Bernie Cook's Blog

Azure, C#, .NET, Architecture & Related Tech News

jQuery – Several Simple Tips

Leave a comment

I’ve collated a short list of useful tips that I’ve picked up from various sources since I started working with jQuery. This is by no means an exhaustive list, just some tips that I’ve found invaluable when it comes to jQuery development.

For those of you who haven’t heard of jQuery it’s gained a lot of popularity over the last few years for making the following tasks incredibly simpler:

  1. Cross-browser support
  2. DOM manipulation
  3. AJAX development

So here goes:

  1. Use the ready() function rather than the <body> onload event handler – the obvious tip 🙂
  2. Utilise your browser’s developer toolbar – I prefer IE for development so I’ve used it as an example:
    • A “Script” tab which comes in for debugging, stepping into code, watching etc.
    • A “Profiler” tab which analyses the execution time of Functions and Call Trees – very handy if you want to optimise your code
  3. DOM manipulation is expensive so if you need to execute a change against the DOM first prepare it then execute it, don’t keep firing updates at the DOM as you’ll suffer avoidable delays
  4. Use chaining where ever possible, i.e. this is good
    $("p").css("background", "yellow").css("font-style", "italic");

    where as this is bad:

    $("p").css("background", "yellow");
    $("p").css("font-style", "italic");
  5. Be mindful of referencing the jQuery library directly from an externally hosted CDN i.e. Google’s CDN or otherwise. I’ve heard stories, albeit rare, of the CDNs being inaccessible for short periods of time which will result in your application throwing out JavaScript runtime errors. There are additional scripts you can run to reference a local copy of the jQuery library if the remote one doesn’t load, in-case you’re hell-bent on heading down that route. Don’t get me wrong the problems I’ve mentioned are rare, just consider the potential problems and be prepared.
  6. If you’re going to implement a jQuery plugin, i.e. jQuery UI that has been developed externally always be mindful of the following:
    • Will you be keeping abridged of plugins latest releases?
    • Will you be able to test how future jQuery library releases impact on the current version of the plugin you’re running?
    • Is there a reasonable forum available for Q&A in the event you run into an issue? Don’t underestimate this last one, people who have experienced similar issues as I when using a plugin have saved me an enormous amount of time by posting a solution on the plugin’s forum
  7. Invest time learning the selectors the selectors will allow you to write what typically takes you several lines of code in a few characters

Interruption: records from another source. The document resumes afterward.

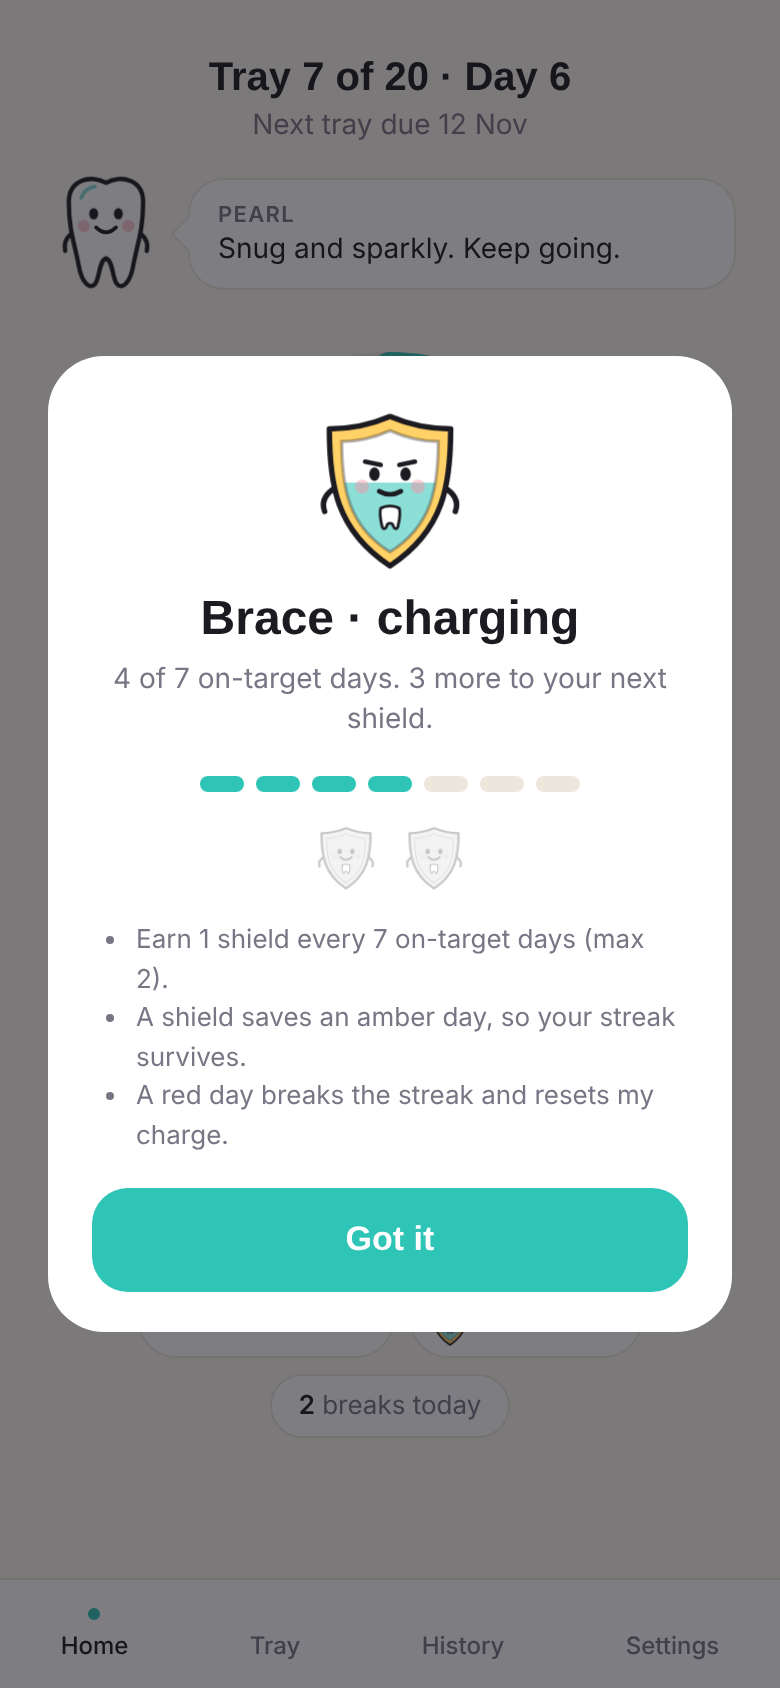
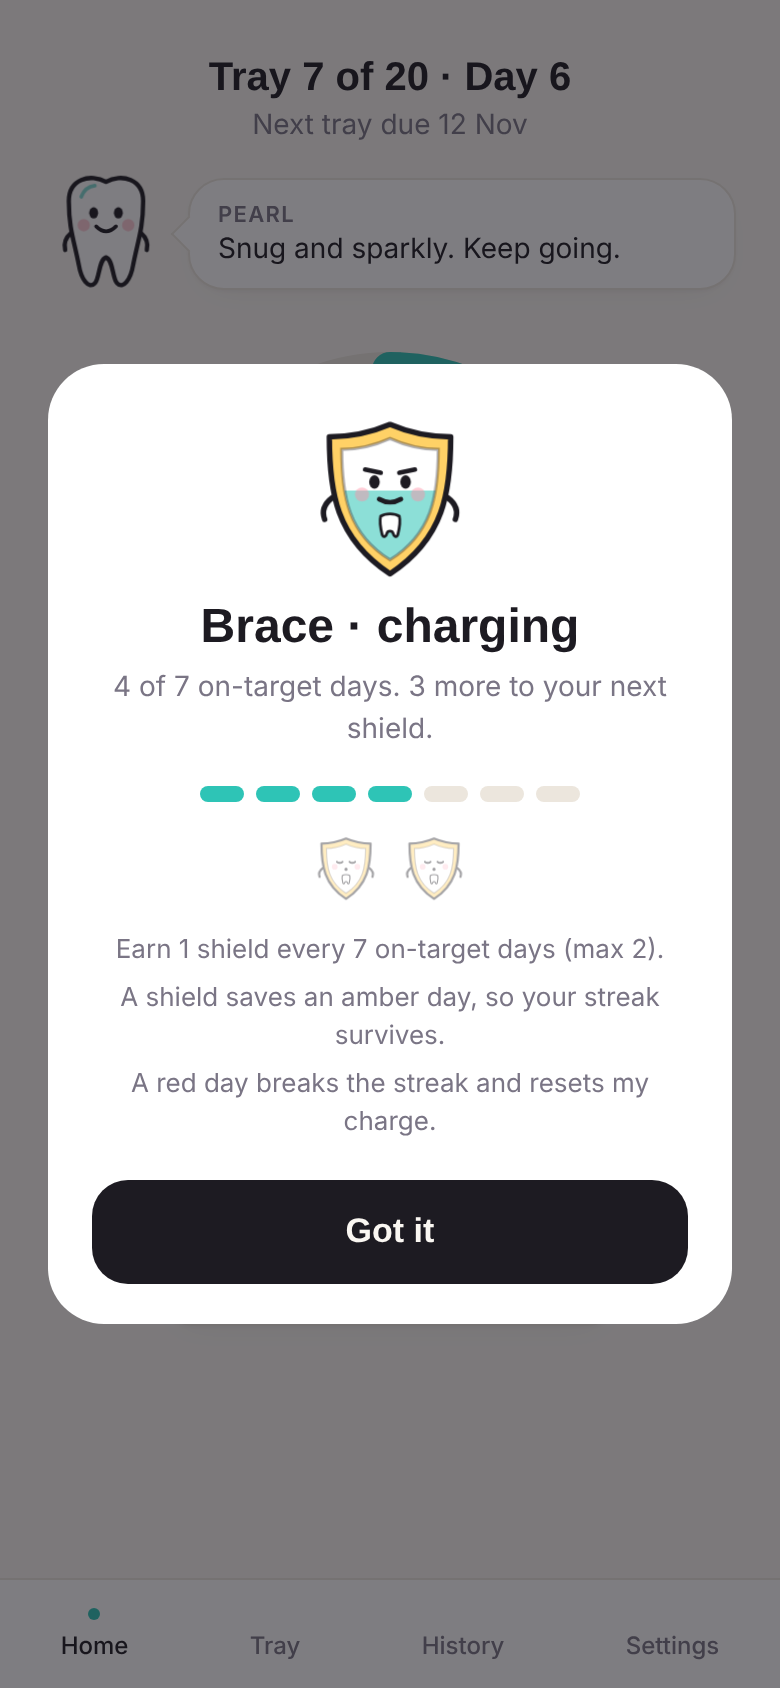
UI polish: calmer, more premium look (v1.2)
- History heatmap uses soft tints instead of solid traffic-light fills
- Home: one status pill (streak + Brace); breaks folded into the budget line
- Custom flame icon in the mascots' line style replaces the emoji
- Smaller hero button with a soft halo instead of a heavy glow
- Mint reserved for progress; primary buttons use ink, grade bars neutral
- Dark mode: borderless cards with subtle elevation; more breathing room
- Brace sheet: centred rules, outlined empty shield slots
- README screenshots refreshed

Claude-Session: https://claude.ai/code/session_01UyWaGi1AUHmmiz4DfKTwSH

diff --git a/src/Index.html b/src/Index.html
@@ -11,9 +11,17 @@
     --bg:#FAF7F2; --card:#FFFFFF; --ink:#1D1B22; --muted:#7A7585; --line:#ECE6DD; --soft:#F3EEE6;
     --mint:#2EC4B6; --coral:#FF6B6B; --sunny:#FFD166; --green:#3DDC97; --amber:#FFB547; --red:#FF6B6B;
     --accent:var(--mint);
+    --h-green:rgba(61,220,151,.26); --h-green-ink:#17895a;
+    --h-amber:rgba(255,181,71,.28); --h-amber-ink:#a86a06;
+    --h-red:rgba(255,107,107,.20);  --h-red-ink:#c94444;
+    --edge:var(--line); --lift:0 1px 2px rgba(29,27,34,.04), 0 6px 18px -12px rgba(29,27,34,.12);
   }
   @media (prefers-color-scheme:dark){
-    :root{ --bg:#14121A; --card:#1F1C27; --ink:#F4F1EC; --muted:#9C97A8; --line:#2C2836; --soft:#26222F; }
+    :root{ --bg:#14121A; --card:#1E1B26; --ink:#F4F1EC; --muted:#9C97A8; --line:#2C2836; --soft:#26222F;
+           --h-green:rgba(61,220,151,.20); --h-green-ink:#86e8bd;
+           --h-amber:rgba(255,181,71,.24); --h-amber-ink:#ffd59a;
+           --h-red:rgba(255,107,107,.22);  --h-red-ink:#ffa8a8;
+           --edge:transparent; --lift:0 1px 0 rgba(255,255,255,.03) inset; }
   }
   body.out{ --accent:var(--coral); }
   *{ box-sizing:border-box; margin:0; padding:0; -webkit-tap-highlight-color:transparent; }
@@ -36,20 +44,29 @@
   .prog{ stroke:var(--accent); transition:stroke-dashoffset .9s cubic-bezier(.2,.8,.2,1), stroke .3s; }
   .ring-center{ position:absolute; inset:0; display:flex; flex-direction:column; align-items:center; justify-content:center; text-align:center; padding:0 28px; }
   .big{ font-size:40px; font-weight:600; letter-spacing:-.5px; line-height:1.1; white-space:nowrap; }
-  .pill{ display:block; width:fit-content; margin:10px auto 0; padding:10px 18px; border-radius:999px;
-         background:var(--card); border:1px solid var(--line); font-weight:500; font-size:14px; transition:all .3s; }
+  .pill{ display:block; width:fit-content; margin:10px auto 0; padding:9px 18px; border-radius:999px;
+         background:var(--card); border:1px solid var(--edge); box-shadow:var(--lift); font-weight:500; font-size:14px; transition:all .3s; }
+  .pill .dim{ color:var(--muted); font-weight:400; }
+  .pill.over .dim{ color:rgba(255,255,255,.8); }
   .pill.over{ color:#fff; background:var(--red); border-color:transparent; }
-  .btn-wrap{ display:flex; justify-content:center; margin:28px 0 18px; }
-  .hero{ width:136px; height:136px; border-radius:50%; border:none; background:var(--accent); color:#fff;
-         font-family:Outfit,sans-serif; font-size:20px; font-weight:600; cursor:pointer;
-         box-shadow:0 12px 30px -10px var(--accent); transition:transform .15s ease-out, background .3s; }
+  .btn-wrap{ display:flex; justify-content:center; margin:30px 0 22px; }
+  .hero{ width:120px; height:120px; border-radius:50%; border:none; background:var(--accent); color:#fff;
+         font-family:Outfit,sans-serif; font-size:18px; font-weight:600; letter-spacing:.1px; cursor:pointer;
+         box-shadow:0 0 0 8px color-mix(in srgb, var(--accent) 14%, transparent), 0 10px 22px -14px var(--accent);
+         transition:transform .15s ease-out, background .3s, box-shadow .3s; }
   .hero:active{ transform:scale(.96); }
   .hero:disabled{ opacity:.85; }
-  body.out .hero{ animation:pulse 1.8s ease-in-out infinite; }
-  @keyframes pulse{ 0%,100%{ box-shadow:0 0 0 0 rgba(255,107,107,.45) } 50%{ box-shadow:0 0 0 18px rgba(255,107,107,0) } }
-  .chips{ display:flex; gap:8px; justify-content:center; flex-wrap:wrap; }
-  .chip{ padding:7px 13px; border-radius:999px; background:var(--card); border:1px solid var(--line); font-size:13px; color:var(--muted); }
+  body.out .hero{ animation:pulse 2.4s ease-in-out infinite; }
+  @keyframes pulse{ 0%,100%{ box-shadow:0 0 0 8px rgba(255,107,107,.14) } 50%{ box-shadow:0 0 0 14px rgba(255,107,107,.06) } }
+  .chips{ display:flex; gap:8px; justify-content:center; }
+  .chip{ padding:7px 13px; border-radius:999px; background:var(--card); border:1px solid var(--edge); box-shadow:var(--lift); font-size:13px; color:var(--muted); }
   .chip b{ color:var(--ink); font-weight:600; }
+  .status{ display:inline-flex; align-items:center; gap:7px; padding:5px 14px 5px 10px; cursor:pointer; white-space:nowrap; }
+  .status .ico{ display:inline-flex; align-items:center; gap:5px; }
+  .status svg{ flex:none; }
+  .status .flame{ width:15px; height:18px; }
+  .status .sep{ width:1px; height:16px; background:var(--line); margin:0 2px; }
+  .status .brace-ico svg{ width:20px; height:22px; }
   .sync{ text-align:center; font-size:12px; color:var(--muted); margin-top:12px; min-height:16px; }
 
   /* Mascot */
@@ -67,10 +84,10 @@
   @keyframes float{ 0%{ opacity:0; transform:translate(0,4px) } 40%{ opacity:1 } 100%{ opacity:0; transform:translate(6px,-10px) } }
   .buddy{ display:flex; align-items:center; gap:10px; margin:10px 4px 0; min-height:72px; }
   .buddy .pearl{ width:62px; height:68px; flex:none; }
-  .bubble{ position:relative; background:var(--card); border:1px solid var(--line); border-radius:18px; padding:10px 14px;
+  .bubble{ position:relative; background:var(--card); border:1px solid var(--edge); box-shadow:var(--lift); border-radius:18px; padding:10px 14px;
            font-size:14px; line-height:1.35; flex:1; animation:fade .3s ease-out; }
   .bubble::before{ content:''; position:absolute; left:-7px; top:50%; width:12px; height:12px; background:var(--card);
-           border-left:1px solid var(--line); border-bottom:1px solid var(--line); transform:translateY(-50%) rotate(45deg); }
+           border-left:1px solid var(--edge); border-bottom:1px solid var(--edge); transform:translateY(-50%) rotate(45deg); }
   .bubble b{ display:block; font:600 11px Inter,sans-serif; color:var(--muted); text-transform:uppercase; letter-spacing:.06em; margin-bottom:2px; }
   .buddy.hop .pearl .body{ animation:bounce .9s cubic-bezier(.3,1.6,.5,1) 2; }
 
@@ -82,15 +99,14 @@
   .brace.blocking .body{ animation:block .9s cubic-bezier(.3,1.6,.5,1) infinite; }
   @keyframes block{ 0%,100%{ transform:translateY(0) scale(1) } 35%{ transform:translateY(-4px) scale(1.06) } }
   .brace.resting .body{ animation:bob 4s ease-in-out infinite; }
-  .brace-chip{ display:inline-flex; align-items:center; gap:6px; cursor:pointer; padding:4px 13px 4px 6px; }
-  .brace-chip svg{ width:26px; height:28px; flex:none; }
   .pips{ display:flex; gap:6px; justify-content:center; margin:2px 0 14px; }
   .pips i{ width:22px; height:8px; border-radius:99px; background:var(--line); }
   .pips i.on{ background:var(--mint); }
   .slots{ display:flex; gap:10px; justify-content:center; margin-bottom:14px; }
   .slots svg{ width:34px; height:37px; }
-  .slots .off{ opacity:.25; filter:grayscale(1); }
-  .rules{ text-align:left; font-size:13px; color:var(--muted); line-height:1.5; margin:0 4px 16px; padding-left:18px; }
+  .slots .off{ opacity:.4; }
+  .rules{ list-style:none; font-size:13px; color:var(--muted); line-height:1.5; margin:0 6px 18px; padding:0; }
+  .rules li + li{ margin-top:4px; }
   .cell .sh svg{ width:16px; height:17px; display:block; }
   .legend span{ white-space:nowrap; }
   .legend .mini svg{ display:inline-block; width:13px; height:14px; vertical-align:-2px; margin-right:4px; }
@@ -109,7 +125,7 @@
   .empty-pearl .pearl{ width:44px; height:48px; flex:none; }
 
   /* Cards */
-  .card{ background:var(--card); border:1px solid var(--line); border-radius:24px; padding:18px; margin-bottom:14px; }
+  .card{ background:var(--card); border:1px solid var(--edge); box-shadow:var(--lift); border-radius:24px; padding:20px; margin-bottom:16px; }
   .card h2{ font-size:15px; font-weight:600; color:var(--muted); margin-bottom:12px; display:flex; justify-content:space-between; align-items:center; }
   .card h2 small{ font:500 12px Inter,sans-serif; }
 
@@ -121,7 +137,7 @@
   .row{ display:flex; justify-content:space-between; font-size:14px; margin-top:10px; color:var(--muted); }
   .row b{ color:var(--ink); font-weight:600; }
   .warn{ background:rgba(255,181,71,.16); border-radius:16px; padding:12px 14px; font-size:13px; margin-bottom:12px; display:none; }
-  .primary{ width:100%; padding:16px; border:none; border-radius:18px; background:var(--mint); color:#fff;
+  .primary{ width:100%; padding:16px; border:none; border-radius:18px; background:var(--ink); color:var(--bg);
             font-family:Outfit,sans-serif; font-size:17px; font-weight:600; cursor:pointer; transition:transform .15s; }
   .primary:active{ transform:scale(.98); }
   .primary:disabled{ opacity:.45; }
@@ -130,18 +146,20 @@
 
   /* History */
   .tiles{ display:grid; grid-template-columns:repeat(3,1fr); gap:10px; margin-bottom:14px; }
-  .tile{ background:var(--card); border:1px solid var(--line); border-radius:20px; padding:14px 12px; }
+  .tile{ background:var(--card); border:1px solid var(--edge); box-shadow:var(--lift); border-radius:20px; padding:14px 12px; }
   .tile .v{ font-family:Outfit,sans-serif; font-size:24px; font-weight:700; line-height:1.1; }
   .tile .v small{ font-size:14px; font-weight:500; color:var(--muted); }
   .tile .l{ font-size:12px; color:var(--muted); margin-top:4px; line-height:1.3; }
   .heat{ display:grid; grid-template-columns:repeat(7,1fr); gap:6px; }
   .heat .wd{ font-size:11px; color:var(--muted); text-align:center; padding-bottom:2px; }
-  .cell{ aspect-ratio:1; border:none; border-radius:10px; background:var(--soft); position:relative; cursor:pointer;
-         font-size:11px; font-weight:500; color:rgba(29,27,34,.65); animation:pop .35s cubic-bezier(.2,1.4,.4,1) both; }
-  .cell.s-green{ background:var(--green); } .cell.s-amber{ background:var(--amber); } .cell.s-red{ background:var(--red); color:#fff; }
-  .cell.s-none{ color:var(--muted); cursor:default; }
-  .cell.s-today{ background:transparent; box-shadow:inset 0 0 0 2px var(--mint); color:var(--ink); }
-  .cell.sel{ outline:2.5px solid var(--ink); outline-offset:2px; }
+  .cell{ aspect-ratio:1; border:none; border-radius:11px; background:var(--soft); position:relative; cursor:pointer;
+         font-size:11px; font-weight:600; color:var(--muted); animation:pop .35s cubic-bezier(.2,1.4,.4,1) both; }
+  .cell.s-green{ background:var(--h-green); color:var(--h-green-ink); }
+  .cell.s-amber{ background:var(--h-amber); color:var(--h-amber-ink); }
+  .cell.s-red{ background:var(--h-red); color:var(--h-red-ink); }
+  .cell.s-none{ background:transparent; color:var(--muted); opacity:.5; cursor:default; }
+  .cell.s-today{ background:transparent; box-shadow:inset 0 0 0 1.5px var(--mint); color:var(--ink); }
+  .cell.sel{ outline:1.5px solid var(--ink); outline-offset:2px; }
   .cell .sh{ position:absolute; top:-7px; right:-6px; }
   .legend{ display:flex; gap:12px; flex-wrap:wrap; margin-top:12px; font-size:12px; color:var(--muted); }
   .legend i{ display:inline-block; width:10px; height:10px; border-radius:3px; margin-right:5px; vertical-align:-1px; }
@@ -155,7 +173,7 @@
   .empty{ color:var(--muted); font-size:13px; padding:4px 0 10px; }
   .tr{ display:grid; grid-template-columns:56px 1fr 46px 30px; gap:10px; align-items:center; margin-bottom:10px; font-size:14px; }
   .tr .tb{ height:10px; border-radius:99px; background:var(--line); position:relative; overflow:visible; }
-  .tr .tb i{ display:block; height:100%; border-radius:99px; background:var(--mint); transition:width .9s cubic-bezier(.2,.8,.2,1); }
+  .tr .tb i{ display:block; height:100%; border-radius:99px; background:var(--muted); opacity:.55; transition:width .9s cubic-bezier(.2,.8,.2,1); }
   .tr .tb u{ position:absolute; top:-4px; bottom:-4px; width:2px; background:var(--ink); opacity:.35; border-radius:2px; }
   .tr .n{ color:var(--muted); } .tr .n b{ color:var(--ink); }
   .grade{ display:inline-flex; align-items:center; justify-content:center; width:28px; height:28px; border-radius:9px;
@@ -185,7 +203,7 @@
   .field input[type=date]{ width:150px; font-size:15px; }
 
   /* Nav */
-  nav{ position:fixed; bottom:0; left:0; right:0; background:var(--card); border-top:1px solid var(--line);
+  nav{ position:fixed; bottom:0; left:0; right:0; background:var(--card); border-top:1px solid var(--edge);
        display:flex; justify-content:space-around; padding:10px 0 calc(10px + env(safe-area-inset-bottom)); z-index:5; }
   nav button{ background:none; border:none; font:500 12px Inter,sans-serif; color:var(--muted);
               display:flex; flex-direction:column; align-items:center; gap:5px; padding:4px 14px; cursor:pointer; }
@@ -252,7 +270,7 @@
     </div>
     <span class="pill num" id="budget">&nbsp;</span>
     <div class="btn-wrap"><button class="hero" id="hero" disabled>…</button></div>
-    <div class="chips"><span class="chip" id="streak"></span><button class="chip brace-chip" id="brace-chip" aria-label="Shields"></button><span class="chip" id="breaks"></span></div>
+    <div class="chips"><button class="chip status" id="status" aria-label="Streak and shields"><span class="ico" id="streak"></span><span class="sep"></span><span class="ico brace-ico" id="brace-chip"></span></button></div>
     <div class="sync" id="sync"></div>
   </section>
 
@@ -282,9 +300,9 @@
       <h2>Last 5 weeks <small id="shield-note"></small></h2>
       <div class="heat" id="heat"></div>
       <div class="legend">
-        <span><i style="background:var(--green)"></i>On target</span>
-        <span><i style="background:var(--amber)"></i>Close</span>
-        <span><i style="background:var(--red)"></i>Under</span>
+        <span><i style="background:var(--h-green); box-shadow:inset 0 0 0 1px var(--h-green-ink)"></i>On target</span>
+        <span><i style="background:var(--h-amber); box-shadow:inset 0 0 0 1px var(--h-amber-ink)"></i>Close</span>
+        <span><i style="background:var(--h-red); box-shadow:inset 0 0 0 1px var(--h-red-ink)"></i>Under</span>
         <span class="mini" id="legend-brace">Shield used</span>
       </div>
     </div>
@@ -464,17 +482,17 @@
       $('big-sub').textContent = `of ${S.target}h worn today`;
     }
     const b = $('budget');
-    if (L.budget >= 0) { b.textContent = `${hm(L.budget)} break budget left`; b.classList.remove('over'); }
-    else { b.textContent = `Over budget by ${hm(-L.budget)}`; b.classList.add('over'); }
+    const brk = ` <span class="dim">· ${S.breaks} break${S.breaks === 1 ? '' : 's'}</span>`;
+    if (L.budget >= 0) { b.innerHTML = `${hm(L.budget)} break budget left` + brk; b.classList.remove('over'); }
+    else { b.innerHTML = `Over budget by ${hm(-L.budget)}` + brk; b.classList.add('over'); }
 
     $('hero').disabled = busy;
     $('hero').textContent = L.isOut ? 'Put back in' : 'Take out';
 
     const closed = L.worn >= S.target * 60;
     const streak = S.streak + (closed ? 1 : 0);
-    $('streak').innerHTML = streak ? `🔥 <b>${streak}</b>-day streak` : 'Streak starts today';
+    $('streak').innerHTML = FLAME + (streak ? `<span><b>${streak}</b>-day streak</span>` : '<span>Streak starts today</span>');
     braceChip(closed);
-    $('breaks').innerHTML = `<b>${S.breaks}</b> break${S.breaks === 1 ? '' : 's'} today`;
     if (closed && !celebrated) celebrateRing();
 
     $('t-no').innerHTML = `${t.no}<span> / ${t.total}</span>`;
@@ -657,6 +675,8 @@
       </g>${glint}</svg>`;
   }
   const MINI_BRACE = brace('blocking', 1);
+  /** streak flame, drawn in Pearl's line style (replaces the 🔥 emoji) */
+  const FLAME = `<svg class="flame" viewBox="0 0 24 30" aria-hidden="true"><path d="M12 2 C14 8 20 11 20 19 C20 25 16.5 28 12 28 C7.5 28 4 25 4 19.5 C4 15 6.5 12.5 8 10.5 C8.5 13 9.5 14.5 11 15 C10.5 10 11 6 12 2 Z" fill="#FF8A5B" stroke="${INK}" stroke-width="2.2" stroke-linejoin="round"/><path d="M12 15 C13.5 18 16 19.5 16 22.5 C16 25 14.2 26.5 12 26.5 C9.8 26.5 8 25 8 22.8 C8 20.5 10 19 12 15 Z" fill="#FFD166"/></svg>`;
 
   /** progress including today once the ring has closed (today becomes an on-target day) */
   function braceNow(closedToday) {
@@ -676,15 +696,15 @@
     if (key === lastBraceKey) return;
     lastBraceKey = key;
     $('brace-chip').innerHTML = brace(n.mood, n.fill) +
-      (n.shields >= n.max ? `<span><b>${n.max}</b> · maxed</span>`
+      (n.shields >= n.max ? `<span><b>${n.max}</b> maxed</span>`
         : n.shields ? `<span><b>${n.shields}</b> · next in ${n.left}d</span>`
-        : `<span>Next in <b>${n.left}</b>d</span>`);
+        : `<span>next in <b>${n.left}</b>d</span>`);
   }
 
-  $('brace-chip').onclick = () => {
+  $('status').onclick = () => {
     const n = braceNow(live() && live().worn >= S.target * 60);
     const pips = '<div class="pips">' + Array.from({ length: n.every }, (_, i) => `<i class="${i < (n.shields >= n.max ? n.every : n.progress) ? 'on' : ''}"></i>`).join('') + '</div>';
-    const slots = '<div class="slots">' + Array.from({ length: n.max }, (_, i) => `<span class="${i < n.shields ? '' : 'off'}">${brace('ready', 1)}</span>`).join('') + '</div>';
+    const slots = '<div class="slots">' + Array.from({ length: n.max }, (_, i) => i < n.shields ? `<span>${brace('ready', 1)}</span>` : `<span class="off">${brace('resting', 0)}</span>`).join('') + '</div>';
     const sub = n.shields >= n.max ? "Fully stocked. I've got your back twice over."
       : n.progress === 0 && !n.shields ? 'Fresh start. Hit your target today and I start charging.'
       : `${n.progress} of ${n.every} on-target days. ${n.left} more to your next shield.`;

More Tips…

If you want some more tips, because I’ve only detailed a few and don’t want to leave you short-handed, then head over to these websites:

Author: Bernie

I currently live and work in the UK, just outside of London. I've been working in IT for 15+ years and in that time have solved many technical problems via blogs, forums, tutorials etc. and feel like I should be giving something back. This blog post is my way of contributing and I hope it proves just as useful to others as their contributions have to me.

Leave a Reply

Fill in your details below or click an icon to log in: Logo

You are commenting using your account. Log Out /  Change )

Google photo

You are commenting using your Google account. Log Out /  Change )

Twitter picture

You are commenting using your Twitter account. Log Out /  Change )

Facebook photo

You are commenting using your Facebook account. Log Out /  Change )

Connecting to %s